Professor Blair H Smith, a clinical director in population health sciences at the University of Dundee, said “genetically different” would be a “more accurate” term.
Following Scotland’s 2-2 draw in Slovenia, Strachan said: “In the last campaign, we were the second smallest, apart from Spain.”
Dr Smith questioned the veracity of the claim height was the key to success.
“While there is a suggestion that genetically determined height in men is associated with social advantage, the jury is still out on that one,” said Dr Smith.
“In football – the subject under discussion – small height has not stopped some players being excellent and may even have conferred an advantage.”
Dr Smith pointed to Scot Archie Gemmill’s famous goal at the 1978 World Cup in Argentina which he scored against the Netherlands.
Data has shown the Dutch to be the tallest nationality in the world, with men currently averaging 183cm yet Gemmill measured just 165cm tall.
“Undoubtedly his short stature, with his low centre of gravity, enabled him to dodge between defenders more effectively than could a taller player,” said Dr Smith.
“And Gordon Strachan (height 168cm) scored a cracker against West Germany in the World Cup finals in 1986.”
There is a trend that countries in southern Europe, such as Spain, are slightly shorter on average than those further north.
This does not seem to affect the nations in terms of football, however, with the Spain starting line-up which won the 2010 World Cup final against Holland averaging 180cm – shorter than the average height of Strachan’s team (181cm) from Sunday night.

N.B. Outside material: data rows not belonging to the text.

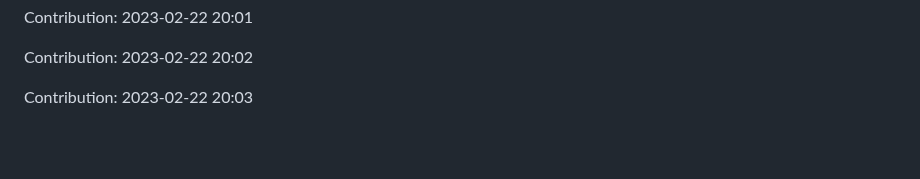
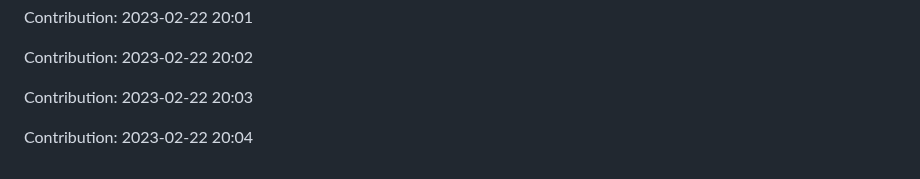
Before and after one commit to devnight0913/meemhome.com, a Markdown page: README.md, the part around the change. Rendered like a GitHub page; blank space fills up the shorter version.

Commit message:
"Contribution: 2023-02-22 20:04"

```diff
--- a/README.md
+++ b/README.md
@@ -1287,3 +1287,5 @@ Contribution: 2023-02-22 20:01
 Contribution: 2023-02-22 20:02
 
 Contribution: 2023-02-22 20:03
+
+Contribution: 2023-02-22 20:04
```
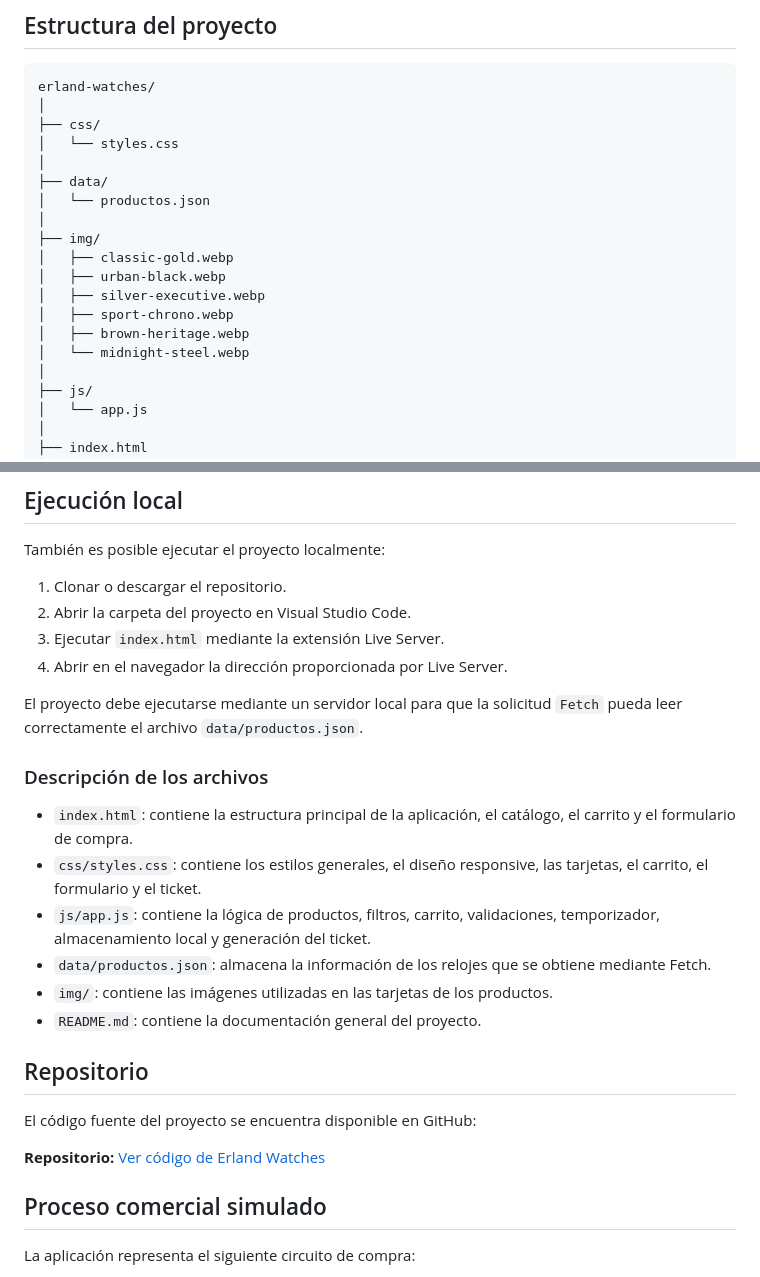
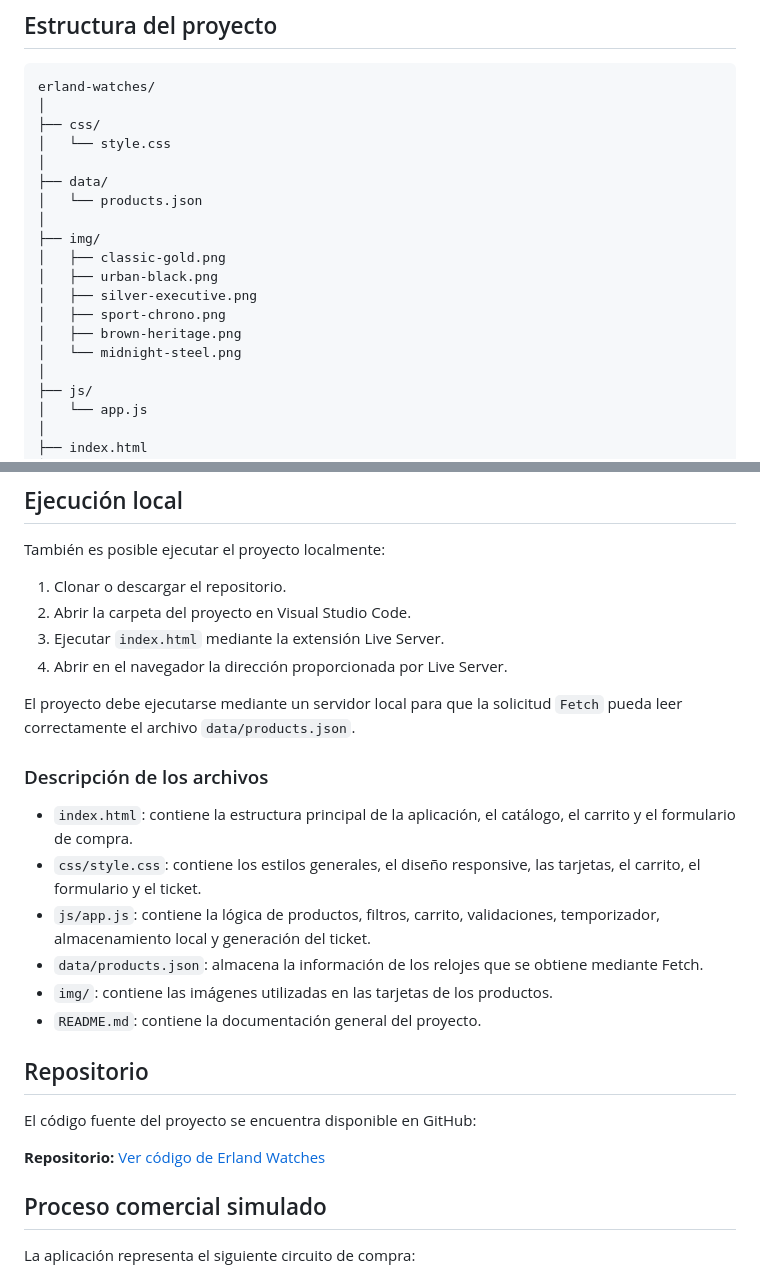
Before and after one commit to erlandruiz/erland-watches, a Markdown page: README.md, 2 parts joined by grey strips. Drawn GitHub-style.

Commit message:
Actualizar nombre de github y data README.md

```diff
--- a/README.md
+++ b/README.md
@@ -49,18 +49,18 @@ Al confirmar la compra, la aplicación valida los datos del comprador, ejecuta u
 erland-watches/
 │
 ├── css/
-│   └── styles.css
+│   └── style.css
 │
 ├── data/
-│   └── productos.json
+│   └── products.json
 │
 ├── img/
-│   ├── classic-gold.webp
-│   ├── urban-black.webp
-│   ├── silver-executive.webp
-│   ├── sport-chrono.webp
-│   ├── brown-heritage.webp
-│   └── midnight-steel.webp
+│   ├── classic-gold.png
+│   ├── urban-black.png
+│   ├── silver-executive.png
+│   ├── sport-chrono.png
+│   ├── brown-heritage.png
+│   └── midnight-steel.png
 │
 ├── js/
 │   └── app.js
@@ -83,15 +83,15 @@ También es posible ejecutar el proyecto localmente:
 3. Ejecutar `index.html` mediante la extensión Live Server.
 4. Abrir en el navegador la dirección proporcionada por Live Server.
 
-El proyecto debe ejecutarse mediante un servidor local para que la solicitud `Fetch` pueda leer correctamente el archivo `data/productos.json`.
+El proyecto debe ejecutarse mediante un servidor local para que la solicitud `Fetch` pueda leer correctamente el archivo `data/products.json`.
 
 
 ### Descripción de los archivos
 
 * `index.html`: contiene la estructura principal de la aplicación, el catálogo, el carrito y el formulario de compra.
-* `css/styles.css`: contiene los estilos generales, el diseño responsive, las tarjetas, el carrito, el formulario y el ticket.
+* `css/style.css`: contiene los estilos generales, el diseño responsive, las tarjetas, el carrito, el formulario y el ticket.
 * `js/app.js`: contiene la lógica de productos, filtros, carrito, validaciones, temporizador, almacenamiento local y generación del ticket.
-* `data/productos.json`: almacena la información de los relojes que se obtiene mediante Fetch.
+* `data/products.json`: almacena la información de los relojes que se obtiene mediante Fetch.
 * `img/`: contiene las imágenes utilizadas en las tarjetas de los productos.
 * `README.md`: contiene la documentación general del proyecto.
 
```
Also changed, not shown: other parts of README.md (+1 -1 lines).
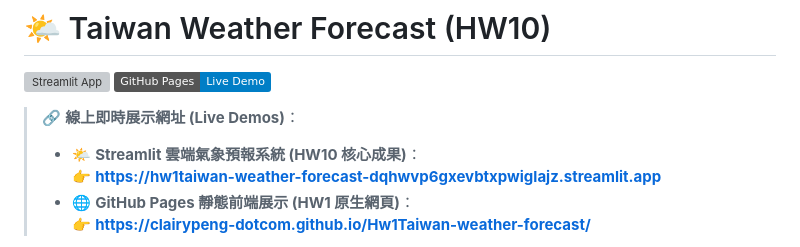
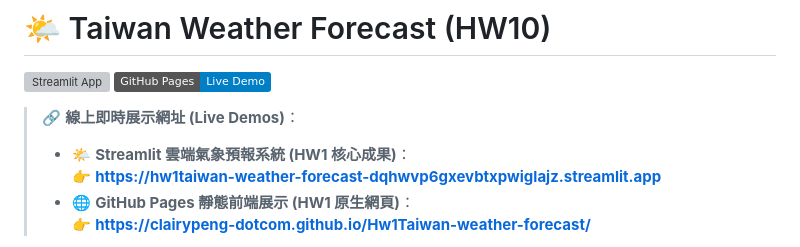
Before and after one commit to clairypeng-dotcom/Hw1Taiwan-weather-forecast, a Markdown page: README.md, the part around the change. GitHub-like rendering; badges without logos; grey boxes are pictures that could not be loaded.

Commit message:
Update demo links in README.md

```diff
--- a/README.md
+++ b/README.md
@@ -4,7 +4,7 @@
 [![GitHub Pages](https://img.shields.io/badge/GitHub%20Pages-Live%20Demo-blue?logo=github)](https://clairypeng-dotcom.github.io/Hw1Taiwan-weather-forecast/)
 
 > 🔗 **線上即時展示網址 (Live Demos)**：
-> - 🌤️ **Streamlit 雲端氣象預報系統 (HW10 核心成果)**：
+> - 🌤️ **Streamlit 雲端氣象預報系統 (HW1 核心成果)**：
 >   👉 **[https://hw1taiwan-weather-forecast-dqhwvp6gxevbtxpwiglajz.streamlit.app](https://hw1taiwan-weather-forecast-dqhwvp6gxevbtxpwiglajz.streamlit.app)**
 > - 🌐 **GitHub Pages 靜態前端展示 (HW1 原生網頁)**：
 >   👉 **[https://clairypeng-dotcom.github.io/Hw1Taiwan-weather-forecast/](https://clairypeng-dotcom.github.io/Hw1Taiwan-weather-forecast/)**
```
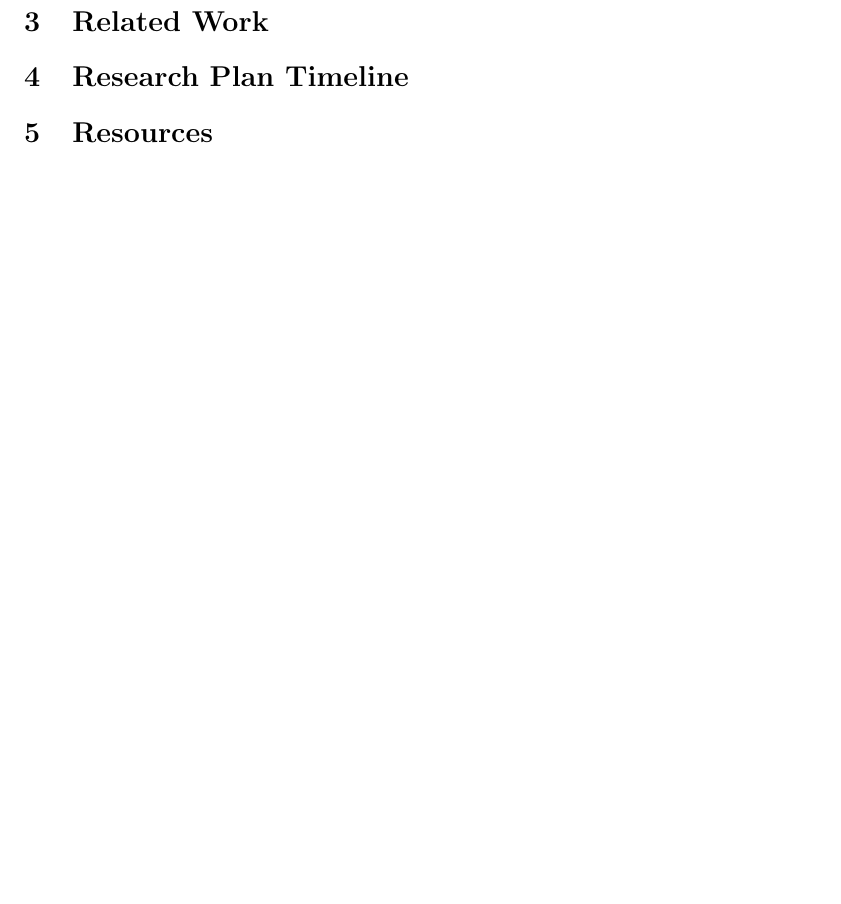
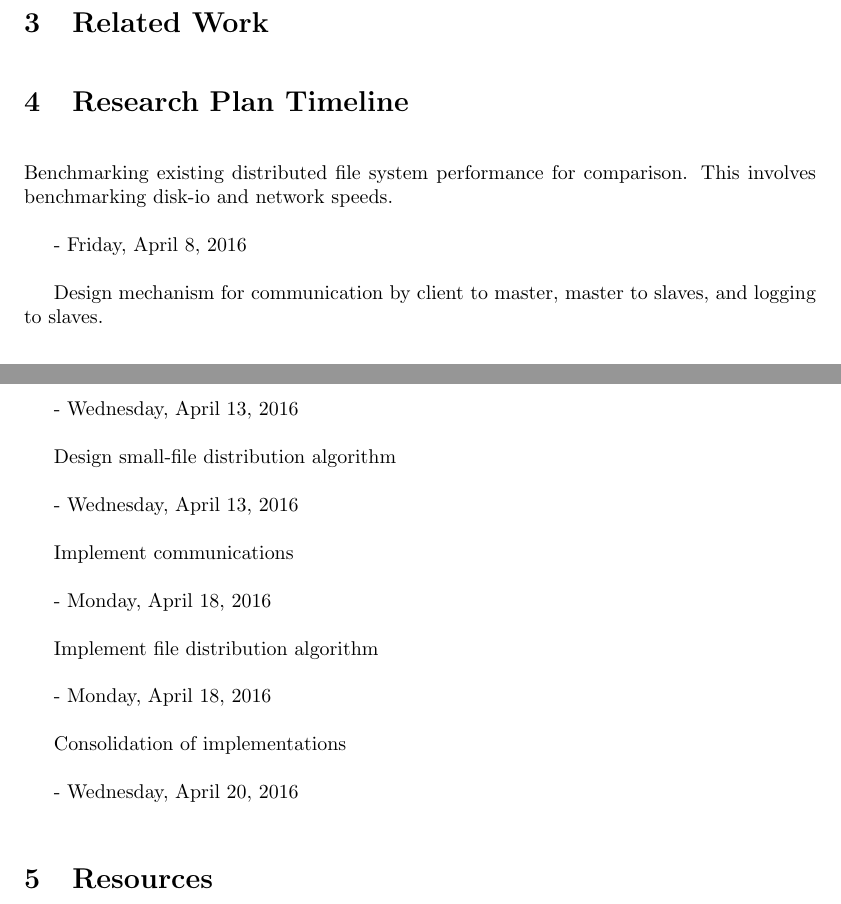
Before and after one commit to alexdao/SpeedReader, a LaTeX document (project_proposal.tex): part of the page before the commit and two parts of pages 2 and 3 of 3 after it, the two joined at a grey line, cut so that both start at the same text, the shorter picture padded with empty space. Compiled offline with pdfLaTeX.

Commit message:
Added methodology and timeline

```diff
--- a/project_proposal.tex
+++ b/project_proposal.tex
@@ -1,4 +1,6 @@
 \documentclass{article}
+\setlength{\parskip}{\baselineskip}%
+
 \title{CS510 Project Proposal: Detailed Diagnostic Distributed File System}
 \date{\today}
 \author{Alex Dao, Jiawei Zhang, and Danny Oh}
@@ -21,6 +47,30 @@ Why is this approach new?
 
 \section{Research Plan Timeline}
 
+Benchmarking existing distributed file system performance for comparison. This involves benchmarking disk-io and network speeds.
+
+- Friday, April 8, 2016
+
+Design mechanism for communication by client to master, master to slaves, and logging to slaves.
+
+- Wednesday, April 13, 2016
+
+Design small-file distribution algorithm
+
+- Wednesday, April 13, 2016
+
+Implement communications
+
+- Monday, April 18, 2016
+
+Implement file distribution algorithm
+
+- Monday, April 18, 2016
+
+Consolidation of implementations
+
+- Wednesday, April 20, 2016
+
 \section{Resources}
 
 \end{document}
```
Also changed, not shown: project_proposal.tex (26 more changed lines).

Dr Smith, one of four principal investigators for genetic analysis resource Generation Scotland, said he thinks Strachan’s tongue was “firmly lodged in his cheek” when he made the comments.
However, Dr Smith said the Scotland manager did have something right when Strachan said: “Genetically we have to work at things, maybe we get big women and men together and see what we can do.”
“Height is a product of the genes we inherit from both parents, therefore Strachan is correct in saying that a tall woman mating with a tall man is likely to produce tall children,” Dr Smith said.
He added: “There is no other way to ‘work on the genetics’ and such social engineering is unlikely to be acceptable.”
Dr Smith noted that about 20% of an individual’s height was due to environment rather than genetics, however, and this has implications on averages on a national scale.
Height is one of the key measurements used to identify malnutrition and environmental factors such as diet are deemed by experts to be inherently linked to nations’ average heights.